(What this task involves):
Return every record exactly as written.

___ Entries supplied

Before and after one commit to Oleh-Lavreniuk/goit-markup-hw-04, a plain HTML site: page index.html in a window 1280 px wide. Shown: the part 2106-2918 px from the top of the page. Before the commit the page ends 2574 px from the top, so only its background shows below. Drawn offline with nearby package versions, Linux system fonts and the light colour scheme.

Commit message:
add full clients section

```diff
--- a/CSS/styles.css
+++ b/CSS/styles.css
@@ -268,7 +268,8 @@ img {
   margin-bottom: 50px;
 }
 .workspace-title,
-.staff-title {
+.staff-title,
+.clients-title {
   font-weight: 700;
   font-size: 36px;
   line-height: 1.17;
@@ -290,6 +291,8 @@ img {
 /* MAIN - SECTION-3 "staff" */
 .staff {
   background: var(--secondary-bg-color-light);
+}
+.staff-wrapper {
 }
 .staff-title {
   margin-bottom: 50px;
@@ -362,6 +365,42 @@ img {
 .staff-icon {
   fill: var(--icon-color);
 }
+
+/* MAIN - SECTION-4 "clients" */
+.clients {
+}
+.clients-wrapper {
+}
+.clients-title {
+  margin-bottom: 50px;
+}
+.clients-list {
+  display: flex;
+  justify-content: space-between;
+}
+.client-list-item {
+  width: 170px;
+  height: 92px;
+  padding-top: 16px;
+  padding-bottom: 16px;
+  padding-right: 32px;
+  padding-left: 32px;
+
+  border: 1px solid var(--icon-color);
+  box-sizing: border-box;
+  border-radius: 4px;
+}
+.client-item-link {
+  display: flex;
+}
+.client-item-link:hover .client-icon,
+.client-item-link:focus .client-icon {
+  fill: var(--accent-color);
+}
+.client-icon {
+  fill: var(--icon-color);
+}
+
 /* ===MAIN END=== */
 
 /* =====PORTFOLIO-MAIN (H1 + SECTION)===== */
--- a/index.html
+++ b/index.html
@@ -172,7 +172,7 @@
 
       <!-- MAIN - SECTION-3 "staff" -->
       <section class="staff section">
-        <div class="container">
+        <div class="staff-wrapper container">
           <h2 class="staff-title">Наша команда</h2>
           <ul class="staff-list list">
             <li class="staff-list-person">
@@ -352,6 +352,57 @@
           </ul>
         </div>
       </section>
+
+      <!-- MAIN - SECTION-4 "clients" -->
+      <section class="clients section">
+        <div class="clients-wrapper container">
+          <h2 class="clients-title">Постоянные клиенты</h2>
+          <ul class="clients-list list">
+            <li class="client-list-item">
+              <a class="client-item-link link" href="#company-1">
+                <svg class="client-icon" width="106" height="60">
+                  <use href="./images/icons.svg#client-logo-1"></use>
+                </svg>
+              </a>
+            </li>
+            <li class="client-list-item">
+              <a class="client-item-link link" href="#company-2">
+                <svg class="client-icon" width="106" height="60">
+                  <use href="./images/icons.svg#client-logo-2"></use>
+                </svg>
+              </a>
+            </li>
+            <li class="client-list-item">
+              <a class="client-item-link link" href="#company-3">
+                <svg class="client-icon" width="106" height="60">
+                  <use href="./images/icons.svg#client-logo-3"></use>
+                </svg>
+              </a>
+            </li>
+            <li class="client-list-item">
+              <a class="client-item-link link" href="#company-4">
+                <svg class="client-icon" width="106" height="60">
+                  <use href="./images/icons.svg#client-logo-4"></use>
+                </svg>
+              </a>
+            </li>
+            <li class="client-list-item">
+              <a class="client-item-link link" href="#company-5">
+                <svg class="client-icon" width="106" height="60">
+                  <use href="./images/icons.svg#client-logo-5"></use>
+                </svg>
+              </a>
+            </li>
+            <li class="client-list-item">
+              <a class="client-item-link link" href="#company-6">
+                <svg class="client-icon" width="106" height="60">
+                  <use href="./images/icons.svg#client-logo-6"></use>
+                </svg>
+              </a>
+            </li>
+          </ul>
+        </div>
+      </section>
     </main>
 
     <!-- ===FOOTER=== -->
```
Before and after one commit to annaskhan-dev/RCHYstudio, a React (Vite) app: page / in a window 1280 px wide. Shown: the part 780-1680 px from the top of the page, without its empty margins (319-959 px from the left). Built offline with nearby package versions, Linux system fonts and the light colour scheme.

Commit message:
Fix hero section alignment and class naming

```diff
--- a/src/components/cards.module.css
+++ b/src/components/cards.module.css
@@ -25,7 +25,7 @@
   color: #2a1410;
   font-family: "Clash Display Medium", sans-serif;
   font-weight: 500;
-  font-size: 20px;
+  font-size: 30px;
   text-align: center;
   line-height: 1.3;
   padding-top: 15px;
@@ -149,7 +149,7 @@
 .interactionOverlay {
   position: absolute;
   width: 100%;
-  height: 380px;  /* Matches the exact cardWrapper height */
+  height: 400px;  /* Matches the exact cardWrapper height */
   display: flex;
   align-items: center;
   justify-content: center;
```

______

(Expected output):
Before and after one commit to Oleh-Lavreniuk/goit-markup-hw-04, a plain HTML site: page index.html in a window 1280 px wide. Shown: the part 2106-2918 px from the top of the page. Before the commit the page ends 2574 px from the top, so only its background shows below. Drawn offline with nearby package versions, Linux system fonts and the light colour scheme.

Commit message:
add full clients section

```diff
--- a/CSS/styles.css
+++ b/CSS/styles.css
@@ -268,7 +268,8 @@ img {
   margin-bottom: 50px;
 }
 .workspace-title,
-.staff-title {
+.staff-title,
+.clients-title {
   font-weight: 700;
   font-size: 36px;
   line-height: 1.17;
@@ -290,6 +291,8 @@ img {
 /* MAIN - SECTION-3 "staff" */
 .staff {
   background: var(--secondary-bg-color-light);
+}
+.staff-wrapper {
 }
 .staff-title {
   margin-bottom: 50px;
@@ -362,6 +365,42 @@ img {
 .staff-icon {
   fill: var(--icon-color);
 }
+
+/* MAIN - SECTION-4 "clients" */
+.clients {
+}
+.clients-wrapper {
+}
+.clients-title {
+  margin-bottom: 50px;
+}
+.clients-list {
+  display: flex;
+  justify-content: space-between;
+}
+.client-list-item {
+  width: 170px;
+  height: 92px;
+  padding-top: 16px;
+  padding-bottom: 16px;
+  padding-right: 32px;
+  padding-left: 32px;
+
+  border: 1px solid var(--icon-color);
+  box-sizing: border-box;
+  border-radius: 4px;
+}
+.client-item-link {
+  display: flex;
+}
+.client-item-link:hover .client-icon,
+.client-item-link:focus .client-icon {
+  fill: var(--accent-color);
+}
+.client-icon {
+  fill: var(--icon-color);
+}
+
 /* ===MAIN END=== */
 
 /* =====PORTFOLIO-MAIN (H1 + SECTION)===== */
--- a/index.html
+++ b/index.html
@@ -172,7 +172,7 @@
 
       <!-- MAIN - SECTION-3 "staff" -->
       <section class="staff section">
-        <div class="container">
+        <div class="staff-wrapper container">
           <h2 class="staff-title">Наша команда</h2>
           <ul class="staff-list list">
             <li class="staff-list-person">
@@ -352,6 +352,57 @@
           </ul>
         </div>
       </section>
+
+      <!-- MAIN - SECTION-4 "clients" -->
+      <section class="clients section">
+        <div class="clients-wrapper container">
+          <h2 class="clients-title">Постоянные клиенты</h2>
+          <ul class="clients-list list">
+            <li class="client-list-item">
+              <a class="client-item-link link" href="#company-1">
+                <svg class="client-icon" width="106" height="60">
+                  <use href="./images/icons.svg#client-logo-1"></use>
+                </svg>
+              </a>
+            </li>
+            <li class="client-list-item">
+              <a class="client-item-link link" href="#company-2">
+                <svg class="client-icon" width="106" height="60">
+                  <use href="./images/icons.svg#client-logo-2"></use>
+                </svg>
+              </a>
+            </li>
+            <li class="client-list-item">
+              <a class="client-item-link link" href="#company-3">
+                <svg class="client-icon" width="106" height="60">
+                  <use href="./images/icons.svg#client-logo-3"></use>
+                </svg>
+              </a>
+            </li>
+            <li class="client-list-item">
+              <a class="client-item-link link" href="#company-4">
+                <svg class="client-icon" width="106" height="60">
+                  <use href="./images/icons.svg#client-logo-4"></use>
+                </svg>
+              </a>
+            </li>
+            <li class="client-list-item">
+              <a class="client-item-link link" href="#company-5">
+                <svg class="client-icon" width="106" height="60">
+                  <use href="./images/icons.svg#client-logo-5"></use>
+                </svg>
+              </a>
+            </li>
+            <li class="client-list-item">
+              <a class="client-item-link link" href="#company-6">
+                <svg class="client-icon" width="106" height="60">
+                  <use href="./images/icons.svg#client-logo-6"></use>
+                </svg>
+              </a>
+            </li>
+          </ul>
+        </div>
+      </section>
     </main>
 
     <!-- ===FOOTER=== -->
```
Before and after one commit to annaskhan-dev/RCHYstudio, a React (Vite) app: page / in a window 1280 px wide. Shown: the part 780-1680 px from the top of the page, without its empty margins (319-959 px from the left). Built offline with nearby package versions, Linux system fonts and the light colour scheme.

Commit message:
Fix hero section alignment and class naming

```diff
--- a/src/components/cards.module.css
+++ b/src/components/cards.module.css
@@ -25,7 +25,7 @@
   color: #2a1410;
   font-family: "Clash Display Medium", sans-serif;
   font-weight: 500;
-  font-size: 20px;
+  font-size: 30px;
   text-align: center;
   line-height: 1.3;
   padding-top: 15px;
@@ -149,7 +149,7 @@
 .interactionOverlay {
   position: absolute;
   width: 100%;
-  height: 380px;  /* Matches the exact cardWrapper height */
+  height: 400px;  /* Matches the exact cardWrapper height */
   display: flex;
   align-items: center;
   justify-content: center;
```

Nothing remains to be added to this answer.